(Required work) Go over the lines below, and when one contains the word "java", copy it.

** Opening Source records block **

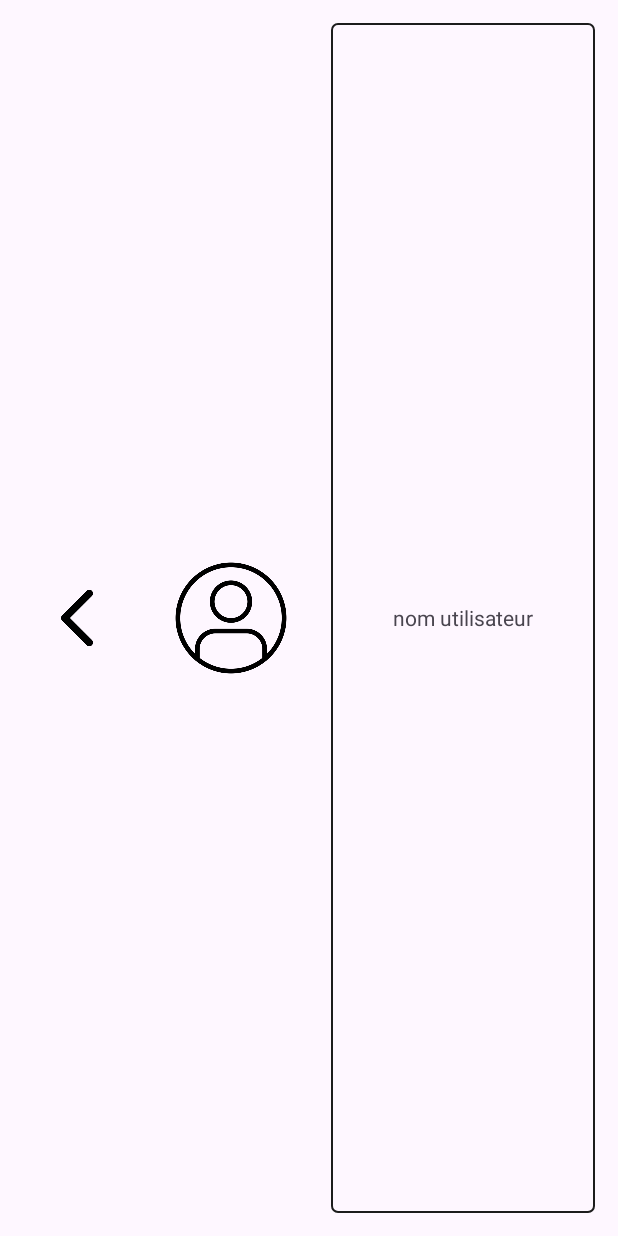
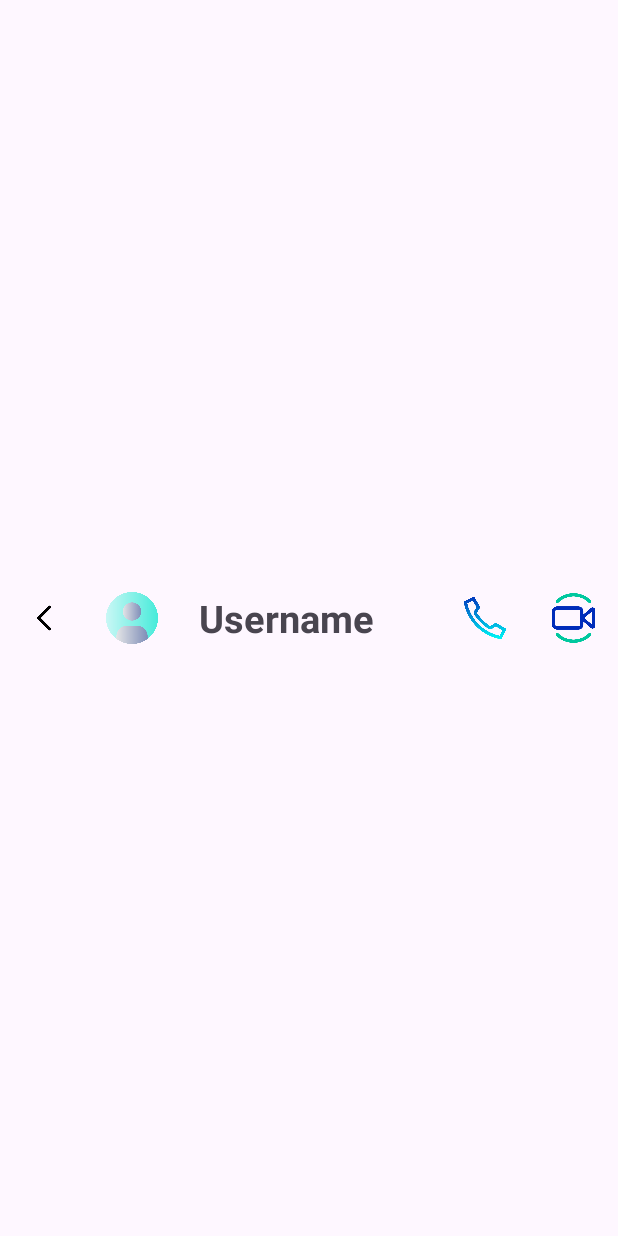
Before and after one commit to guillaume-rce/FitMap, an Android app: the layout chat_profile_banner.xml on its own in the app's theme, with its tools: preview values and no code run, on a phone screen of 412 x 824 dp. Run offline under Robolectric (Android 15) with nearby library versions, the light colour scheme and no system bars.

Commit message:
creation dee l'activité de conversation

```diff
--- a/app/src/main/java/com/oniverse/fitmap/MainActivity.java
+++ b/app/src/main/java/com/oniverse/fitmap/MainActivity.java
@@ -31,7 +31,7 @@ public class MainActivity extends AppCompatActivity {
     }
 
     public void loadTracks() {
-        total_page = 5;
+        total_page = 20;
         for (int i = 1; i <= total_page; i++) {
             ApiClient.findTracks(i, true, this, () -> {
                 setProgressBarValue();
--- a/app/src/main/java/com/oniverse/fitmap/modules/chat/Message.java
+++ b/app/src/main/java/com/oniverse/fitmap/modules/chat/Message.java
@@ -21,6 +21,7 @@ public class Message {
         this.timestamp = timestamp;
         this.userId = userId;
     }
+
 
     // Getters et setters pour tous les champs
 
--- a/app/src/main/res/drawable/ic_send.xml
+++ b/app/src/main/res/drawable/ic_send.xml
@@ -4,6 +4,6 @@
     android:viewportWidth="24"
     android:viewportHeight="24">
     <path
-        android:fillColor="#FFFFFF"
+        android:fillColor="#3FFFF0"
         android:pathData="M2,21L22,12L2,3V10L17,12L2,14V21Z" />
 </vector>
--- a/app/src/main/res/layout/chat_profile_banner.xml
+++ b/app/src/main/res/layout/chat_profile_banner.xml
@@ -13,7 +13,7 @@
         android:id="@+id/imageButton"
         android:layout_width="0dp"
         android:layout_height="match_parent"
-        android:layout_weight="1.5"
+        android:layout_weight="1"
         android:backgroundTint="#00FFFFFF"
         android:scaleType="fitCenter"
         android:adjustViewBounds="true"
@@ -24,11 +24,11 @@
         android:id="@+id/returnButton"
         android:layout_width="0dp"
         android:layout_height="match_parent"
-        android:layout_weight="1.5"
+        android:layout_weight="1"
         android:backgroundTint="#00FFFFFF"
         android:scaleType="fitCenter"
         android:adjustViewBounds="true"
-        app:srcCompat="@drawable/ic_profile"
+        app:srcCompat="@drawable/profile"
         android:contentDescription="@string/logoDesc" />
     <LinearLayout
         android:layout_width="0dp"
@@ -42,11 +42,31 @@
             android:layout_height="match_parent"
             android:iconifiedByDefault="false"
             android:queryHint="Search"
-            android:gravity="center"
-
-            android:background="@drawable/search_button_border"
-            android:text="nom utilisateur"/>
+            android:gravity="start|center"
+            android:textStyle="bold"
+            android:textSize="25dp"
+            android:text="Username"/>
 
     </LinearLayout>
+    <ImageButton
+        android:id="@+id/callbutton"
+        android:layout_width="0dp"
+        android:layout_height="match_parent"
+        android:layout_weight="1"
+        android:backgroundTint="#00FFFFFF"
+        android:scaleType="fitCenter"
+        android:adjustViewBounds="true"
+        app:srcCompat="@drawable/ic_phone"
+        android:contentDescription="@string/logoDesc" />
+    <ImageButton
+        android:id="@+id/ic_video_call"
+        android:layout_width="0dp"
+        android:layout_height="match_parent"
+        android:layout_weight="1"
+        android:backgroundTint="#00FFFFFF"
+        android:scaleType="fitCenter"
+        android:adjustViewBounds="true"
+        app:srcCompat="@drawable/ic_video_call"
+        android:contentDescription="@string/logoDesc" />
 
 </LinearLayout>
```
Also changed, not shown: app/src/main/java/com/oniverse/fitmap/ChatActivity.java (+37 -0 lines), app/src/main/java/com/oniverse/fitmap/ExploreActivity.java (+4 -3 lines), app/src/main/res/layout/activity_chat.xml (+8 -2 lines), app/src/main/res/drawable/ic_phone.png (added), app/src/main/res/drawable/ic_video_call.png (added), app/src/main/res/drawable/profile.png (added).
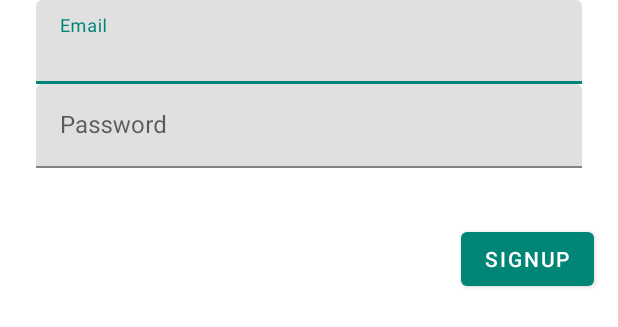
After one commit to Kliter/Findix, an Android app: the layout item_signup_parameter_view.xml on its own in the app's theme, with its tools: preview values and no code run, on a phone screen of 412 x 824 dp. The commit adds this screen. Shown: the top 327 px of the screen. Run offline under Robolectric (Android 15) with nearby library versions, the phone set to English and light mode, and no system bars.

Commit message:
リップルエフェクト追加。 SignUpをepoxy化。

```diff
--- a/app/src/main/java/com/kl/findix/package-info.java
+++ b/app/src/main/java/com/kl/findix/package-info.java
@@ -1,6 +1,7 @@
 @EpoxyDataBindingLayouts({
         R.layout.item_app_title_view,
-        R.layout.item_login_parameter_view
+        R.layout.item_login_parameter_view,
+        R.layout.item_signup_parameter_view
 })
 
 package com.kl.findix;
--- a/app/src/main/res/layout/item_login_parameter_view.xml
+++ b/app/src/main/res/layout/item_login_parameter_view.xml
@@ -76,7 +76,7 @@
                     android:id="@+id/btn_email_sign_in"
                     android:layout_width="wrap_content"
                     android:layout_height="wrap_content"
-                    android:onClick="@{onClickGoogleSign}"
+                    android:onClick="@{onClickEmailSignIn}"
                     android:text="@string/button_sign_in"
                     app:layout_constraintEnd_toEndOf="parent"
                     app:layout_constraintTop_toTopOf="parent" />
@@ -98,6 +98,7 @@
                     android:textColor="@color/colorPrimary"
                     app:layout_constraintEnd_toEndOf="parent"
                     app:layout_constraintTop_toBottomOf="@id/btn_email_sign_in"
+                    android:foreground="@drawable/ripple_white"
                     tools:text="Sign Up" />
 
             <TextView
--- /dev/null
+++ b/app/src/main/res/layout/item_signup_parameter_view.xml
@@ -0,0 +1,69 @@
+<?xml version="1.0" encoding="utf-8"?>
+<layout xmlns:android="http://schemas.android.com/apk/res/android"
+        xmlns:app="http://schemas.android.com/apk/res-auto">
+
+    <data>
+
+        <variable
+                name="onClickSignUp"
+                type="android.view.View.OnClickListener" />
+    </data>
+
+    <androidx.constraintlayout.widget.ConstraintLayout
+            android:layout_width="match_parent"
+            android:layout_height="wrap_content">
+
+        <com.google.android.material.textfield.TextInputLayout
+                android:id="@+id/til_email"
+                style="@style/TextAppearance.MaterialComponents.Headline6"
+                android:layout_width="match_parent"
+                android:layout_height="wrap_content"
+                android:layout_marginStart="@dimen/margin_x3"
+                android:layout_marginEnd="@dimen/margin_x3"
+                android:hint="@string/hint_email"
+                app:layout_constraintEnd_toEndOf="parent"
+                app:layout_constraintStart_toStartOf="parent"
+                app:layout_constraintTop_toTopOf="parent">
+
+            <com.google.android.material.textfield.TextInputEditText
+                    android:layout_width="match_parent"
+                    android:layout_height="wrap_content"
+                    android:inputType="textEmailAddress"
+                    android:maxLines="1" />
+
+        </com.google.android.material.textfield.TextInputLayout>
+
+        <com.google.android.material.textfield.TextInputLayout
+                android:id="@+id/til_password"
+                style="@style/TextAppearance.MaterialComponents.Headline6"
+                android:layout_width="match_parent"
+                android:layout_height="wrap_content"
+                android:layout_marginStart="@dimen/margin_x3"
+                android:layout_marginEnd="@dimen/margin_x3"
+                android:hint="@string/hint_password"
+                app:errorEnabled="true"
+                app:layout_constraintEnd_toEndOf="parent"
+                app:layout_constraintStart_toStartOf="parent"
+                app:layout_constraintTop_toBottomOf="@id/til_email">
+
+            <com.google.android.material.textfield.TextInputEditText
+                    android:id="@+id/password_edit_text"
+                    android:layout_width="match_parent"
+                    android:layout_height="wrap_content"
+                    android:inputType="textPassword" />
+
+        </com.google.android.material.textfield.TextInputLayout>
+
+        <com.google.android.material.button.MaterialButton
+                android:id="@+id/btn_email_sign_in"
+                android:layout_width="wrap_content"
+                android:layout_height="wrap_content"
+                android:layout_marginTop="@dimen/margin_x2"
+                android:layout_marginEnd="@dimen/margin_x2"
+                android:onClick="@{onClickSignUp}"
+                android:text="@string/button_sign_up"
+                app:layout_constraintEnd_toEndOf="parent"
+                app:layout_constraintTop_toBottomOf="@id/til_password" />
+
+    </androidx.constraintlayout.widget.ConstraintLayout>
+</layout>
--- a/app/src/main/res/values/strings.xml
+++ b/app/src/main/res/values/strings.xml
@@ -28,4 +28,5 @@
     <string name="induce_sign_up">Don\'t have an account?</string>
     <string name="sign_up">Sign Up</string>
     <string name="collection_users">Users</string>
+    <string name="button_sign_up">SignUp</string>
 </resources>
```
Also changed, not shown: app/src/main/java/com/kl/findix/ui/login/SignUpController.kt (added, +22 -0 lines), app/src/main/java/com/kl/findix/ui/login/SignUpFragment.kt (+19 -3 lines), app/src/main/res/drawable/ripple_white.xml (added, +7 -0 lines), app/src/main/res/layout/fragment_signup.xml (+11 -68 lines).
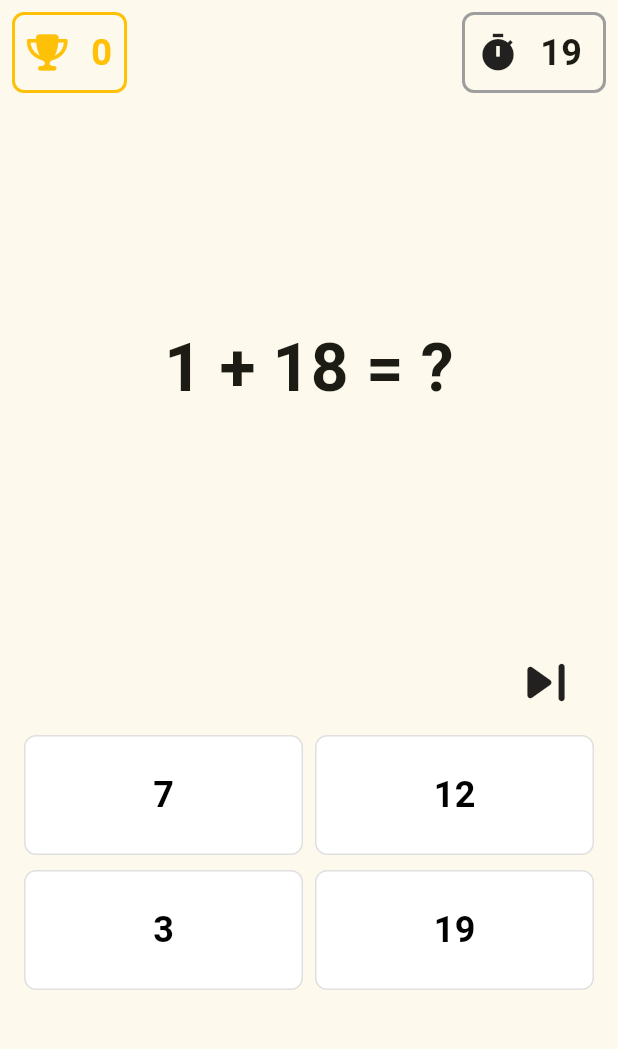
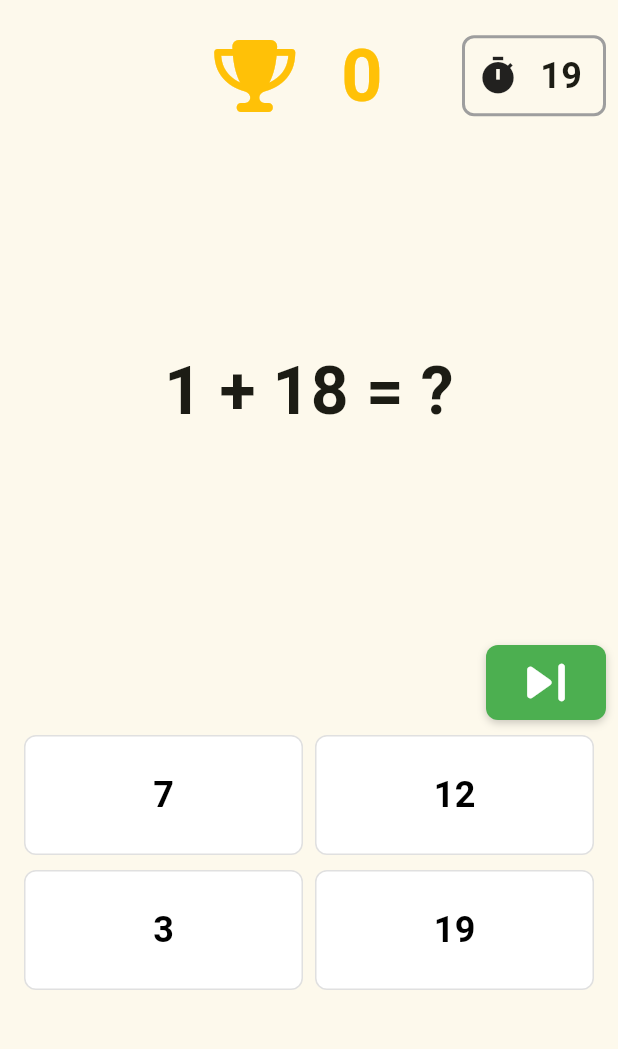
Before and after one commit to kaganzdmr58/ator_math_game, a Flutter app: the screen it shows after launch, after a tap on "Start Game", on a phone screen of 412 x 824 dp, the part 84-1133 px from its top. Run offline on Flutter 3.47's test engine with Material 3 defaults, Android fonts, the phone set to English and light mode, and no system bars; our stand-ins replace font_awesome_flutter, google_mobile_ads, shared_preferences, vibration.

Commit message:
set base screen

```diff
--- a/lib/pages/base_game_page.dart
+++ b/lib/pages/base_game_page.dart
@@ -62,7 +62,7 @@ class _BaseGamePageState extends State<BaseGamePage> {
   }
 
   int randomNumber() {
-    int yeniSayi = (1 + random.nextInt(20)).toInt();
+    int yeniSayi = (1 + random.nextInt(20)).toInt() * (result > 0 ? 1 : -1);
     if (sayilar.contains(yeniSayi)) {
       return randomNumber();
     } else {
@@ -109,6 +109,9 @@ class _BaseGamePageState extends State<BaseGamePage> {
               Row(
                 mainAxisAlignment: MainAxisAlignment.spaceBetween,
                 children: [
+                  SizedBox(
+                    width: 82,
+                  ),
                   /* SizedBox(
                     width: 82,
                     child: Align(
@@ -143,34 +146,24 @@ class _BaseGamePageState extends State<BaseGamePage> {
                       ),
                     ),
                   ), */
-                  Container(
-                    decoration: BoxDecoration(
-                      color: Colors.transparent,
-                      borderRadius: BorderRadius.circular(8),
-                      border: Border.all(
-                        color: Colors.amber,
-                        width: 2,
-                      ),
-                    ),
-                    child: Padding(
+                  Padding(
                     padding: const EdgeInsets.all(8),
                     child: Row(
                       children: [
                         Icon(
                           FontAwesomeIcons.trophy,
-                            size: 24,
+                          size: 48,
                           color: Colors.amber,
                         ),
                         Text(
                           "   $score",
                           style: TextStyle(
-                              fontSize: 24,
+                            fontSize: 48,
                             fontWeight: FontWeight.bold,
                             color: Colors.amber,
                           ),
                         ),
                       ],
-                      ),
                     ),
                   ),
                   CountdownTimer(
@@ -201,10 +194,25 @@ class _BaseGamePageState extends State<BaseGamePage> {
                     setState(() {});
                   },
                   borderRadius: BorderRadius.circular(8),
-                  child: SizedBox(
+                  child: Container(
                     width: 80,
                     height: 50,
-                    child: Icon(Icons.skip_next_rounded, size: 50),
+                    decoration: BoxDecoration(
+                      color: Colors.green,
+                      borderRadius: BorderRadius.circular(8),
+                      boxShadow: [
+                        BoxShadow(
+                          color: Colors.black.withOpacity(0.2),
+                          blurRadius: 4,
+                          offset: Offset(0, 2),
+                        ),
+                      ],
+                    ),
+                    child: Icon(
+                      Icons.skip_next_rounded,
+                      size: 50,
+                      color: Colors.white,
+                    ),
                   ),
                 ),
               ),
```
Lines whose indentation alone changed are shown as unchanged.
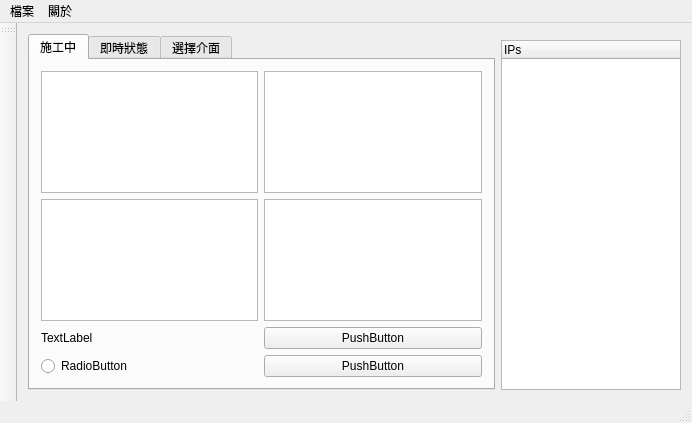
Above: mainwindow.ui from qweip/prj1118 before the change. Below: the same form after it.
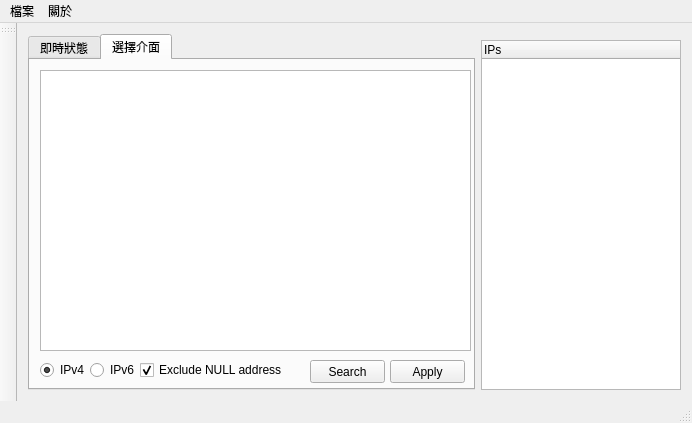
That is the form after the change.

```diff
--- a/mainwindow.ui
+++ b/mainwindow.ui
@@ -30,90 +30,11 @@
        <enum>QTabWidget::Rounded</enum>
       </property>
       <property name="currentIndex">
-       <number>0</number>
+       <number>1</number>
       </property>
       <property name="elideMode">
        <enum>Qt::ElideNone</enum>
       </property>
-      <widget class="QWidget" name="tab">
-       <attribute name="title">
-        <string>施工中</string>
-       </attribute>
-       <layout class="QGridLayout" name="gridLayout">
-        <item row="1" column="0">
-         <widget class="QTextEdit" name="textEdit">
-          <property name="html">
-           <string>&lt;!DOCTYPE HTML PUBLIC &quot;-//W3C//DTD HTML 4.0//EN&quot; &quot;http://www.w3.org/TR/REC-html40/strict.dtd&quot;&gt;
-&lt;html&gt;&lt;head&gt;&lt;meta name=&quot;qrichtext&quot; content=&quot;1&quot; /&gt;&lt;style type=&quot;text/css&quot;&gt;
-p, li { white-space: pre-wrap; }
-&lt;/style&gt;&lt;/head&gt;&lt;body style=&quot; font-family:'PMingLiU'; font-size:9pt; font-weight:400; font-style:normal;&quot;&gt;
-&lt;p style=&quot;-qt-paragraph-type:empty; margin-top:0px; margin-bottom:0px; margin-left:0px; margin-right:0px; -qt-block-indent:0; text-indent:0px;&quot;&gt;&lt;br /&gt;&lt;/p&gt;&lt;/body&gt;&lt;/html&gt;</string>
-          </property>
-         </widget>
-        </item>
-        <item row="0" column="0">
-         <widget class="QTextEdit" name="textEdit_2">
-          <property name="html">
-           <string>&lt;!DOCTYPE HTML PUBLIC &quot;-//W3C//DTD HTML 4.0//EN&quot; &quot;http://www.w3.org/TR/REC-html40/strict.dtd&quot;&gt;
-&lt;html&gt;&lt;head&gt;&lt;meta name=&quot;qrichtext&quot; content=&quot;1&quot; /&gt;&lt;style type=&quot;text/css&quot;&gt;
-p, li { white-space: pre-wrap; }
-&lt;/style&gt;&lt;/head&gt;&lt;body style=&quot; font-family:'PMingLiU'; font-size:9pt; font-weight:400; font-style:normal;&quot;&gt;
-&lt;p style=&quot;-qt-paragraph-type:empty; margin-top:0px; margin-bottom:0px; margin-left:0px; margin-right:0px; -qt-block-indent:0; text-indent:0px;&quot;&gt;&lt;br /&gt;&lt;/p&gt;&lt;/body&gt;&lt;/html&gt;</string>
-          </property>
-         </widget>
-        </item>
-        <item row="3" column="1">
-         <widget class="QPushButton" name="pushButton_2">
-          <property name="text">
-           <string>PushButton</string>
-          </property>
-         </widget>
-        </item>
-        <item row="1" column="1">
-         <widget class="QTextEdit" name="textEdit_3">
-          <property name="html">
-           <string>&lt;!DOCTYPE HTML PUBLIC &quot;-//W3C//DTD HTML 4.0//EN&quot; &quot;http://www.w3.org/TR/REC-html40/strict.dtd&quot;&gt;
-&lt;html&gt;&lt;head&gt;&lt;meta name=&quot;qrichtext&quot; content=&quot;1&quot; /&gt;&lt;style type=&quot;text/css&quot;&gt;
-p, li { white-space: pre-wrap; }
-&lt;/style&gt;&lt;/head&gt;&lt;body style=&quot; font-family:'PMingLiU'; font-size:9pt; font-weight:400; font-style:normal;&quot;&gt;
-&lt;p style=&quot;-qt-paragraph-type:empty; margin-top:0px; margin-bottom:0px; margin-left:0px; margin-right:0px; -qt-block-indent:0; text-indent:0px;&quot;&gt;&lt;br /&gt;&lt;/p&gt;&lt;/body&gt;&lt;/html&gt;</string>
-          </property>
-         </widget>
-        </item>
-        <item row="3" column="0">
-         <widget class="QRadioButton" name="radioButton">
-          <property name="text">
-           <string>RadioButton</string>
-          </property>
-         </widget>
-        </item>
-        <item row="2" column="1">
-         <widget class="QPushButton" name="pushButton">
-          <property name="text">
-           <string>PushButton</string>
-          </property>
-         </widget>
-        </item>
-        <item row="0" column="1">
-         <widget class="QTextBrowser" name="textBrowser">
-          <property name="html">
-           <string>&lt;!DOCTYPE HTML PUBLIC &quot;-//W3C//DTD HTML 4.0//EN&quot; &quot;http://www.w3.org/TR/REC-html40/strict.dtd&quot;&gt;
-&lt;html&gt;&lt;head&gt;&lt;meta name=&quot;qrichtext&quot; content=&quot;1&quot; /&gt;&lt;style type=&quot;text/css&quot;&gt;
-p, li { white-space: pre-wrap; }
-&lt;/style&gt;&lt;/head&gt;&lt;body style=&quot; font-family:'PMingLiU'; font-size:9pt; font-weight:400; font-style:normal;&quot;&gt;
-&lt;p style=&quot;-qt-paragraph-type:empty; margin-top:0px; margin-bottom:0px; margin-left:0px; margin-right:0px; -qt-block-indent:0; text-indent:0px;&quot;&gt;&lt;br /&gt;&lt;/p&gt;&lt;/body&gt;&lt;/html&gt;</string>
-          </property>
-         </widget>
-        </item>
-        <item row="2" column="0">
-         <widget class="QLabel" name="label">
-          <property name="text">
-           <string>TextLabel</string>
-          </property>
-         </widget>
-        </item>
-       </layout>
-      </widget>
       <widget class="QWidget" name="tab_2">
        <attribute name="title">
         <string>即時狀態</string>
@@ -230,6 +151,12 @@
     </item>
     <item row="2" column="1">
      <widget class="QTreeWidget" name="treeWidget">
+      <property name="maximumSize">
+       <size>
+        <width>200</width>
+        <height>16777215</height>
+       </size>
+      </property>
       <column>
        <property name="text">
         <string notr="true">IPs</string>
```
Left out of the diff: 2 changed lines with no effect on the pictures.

** Closing Source records block **

(Answer for this exercise)
--- a/app/src/main/java/com/oniverse/fitmap/MainActivity.java
+++ b/app/src/main/java/com/oniverse/fitmap/MainActivity.java
--- a/app/src/main/java/com/oniverse/fitmap/modules/chat/Message.java
+++ b/app/src/main/java/com/oniverse/fitmap/modules/chat/Message.java
Also changed, not shown: app/src/main/java/com/oniverse/fitmap/ChatActivity.java (+37 -0 lines), app/src/main/java/com/oniverse/fitmap/ExploreActivity.java (+4 -3 lines), app/src/main/res/layout/activity_chat.xml (+8 -2 lines), app/src/main/res/drawable/ic_phone.png (added), app/src/main/res/drawable/ic_video_call.png (added), app/src/main/res/drawable/profile.png (added).
--- a/app/src/main/java/com/kl/findix/package-info.java
+++ b/app/src/main/java/com/kl/findix/package-info.java
Also changed, not shown: app/src/main/java/com/kl/findix/ui/login/SignUpController.kt (added, +22 -0 lines), app/src/main/java/com/kl/findix/ui/login/SignUpFragment.kt (+19 -3 lines), app/src/main/res/drawable/ripple_white.xml (added, +7 -0 lines), app/src/main/res/layout/fragment_signup.xml (+11 -68 lines).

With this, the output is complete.